Drilling Down

Appalachian Shale Drives U.S. Natural Gas Production

WASHINGTON – The Marcellus and Utica shale plays have driven the overall increase in natural gas production across the United States, according to the latest data from the Energy Information Administration.

Shale gas production from Appalachia has increased by more than 14 billion cubic feet per day since 2012, EIA reports. Overall Appalachian production increased by 7.8 billion cubic feet per day in 2012 to 25.6 billion cubic feet per day in November 2017, the agency said.

Moreover, energy companies have become more efficient in drilling horizontal wells with longer laterals and in shorter periods of time. This has led to better productivity per well in both the Utica and Marcellus shale plays. The Marcellus is mostly drilled in Pennsylvania and West Virginia, while the rich gas windows of the Utica are found in eastern Ohio and parts of western Pennsylvania

Since January 2012, the average monthly natural gas production per rig for new wells in the Appalachia region increased by 10.8 million cubic feet per day, according to EIA.

In West Virginia, the average lateral length of a horizontal well increased from about 2,500 feet in 2007 to more than 7,000 feet in 2016. Operators in the Utica have drilled laterals as long as 19,000 feet. Also, well completion rates have decreased from 30 days in 2011 to just seven days in 2015.

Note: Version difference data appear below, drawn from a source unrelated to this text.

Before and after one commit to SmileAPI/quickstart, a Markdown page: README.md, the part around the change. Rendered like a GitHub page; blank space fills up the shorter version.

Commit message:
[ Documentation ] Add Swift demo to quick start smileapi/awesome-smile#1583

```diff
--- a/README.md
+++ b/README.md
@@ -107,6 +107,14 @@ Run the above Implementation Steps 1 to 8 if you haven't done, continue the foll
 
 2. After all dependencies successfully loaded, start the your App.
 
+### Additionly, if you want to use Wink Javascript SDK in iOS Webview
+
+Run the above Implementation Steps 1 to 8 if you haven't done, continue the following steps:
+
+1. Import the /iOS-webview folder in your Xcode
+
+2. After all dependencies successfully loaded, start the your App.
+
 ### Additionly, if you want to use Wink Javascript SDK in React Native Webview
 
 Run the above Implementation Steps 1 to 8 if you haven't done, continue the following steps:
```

In November, the Appalachian region produced a total of 25.6 billion cubic feet of natural gas per day, and is projected to produce 26.066 billion cubic feet per day in December, an increase of 394 million cubic feet per day month-to-month, EIA reported. The December production figures amount to more than 1/3 of total shale gas production across the country.

The shale play with the second-highest natural gas production in the country is the Permian Basin in Texas with expected output of 9.1 billion cubic feet per day in December.

Published by The Business Journal, Youngstown, Ohio.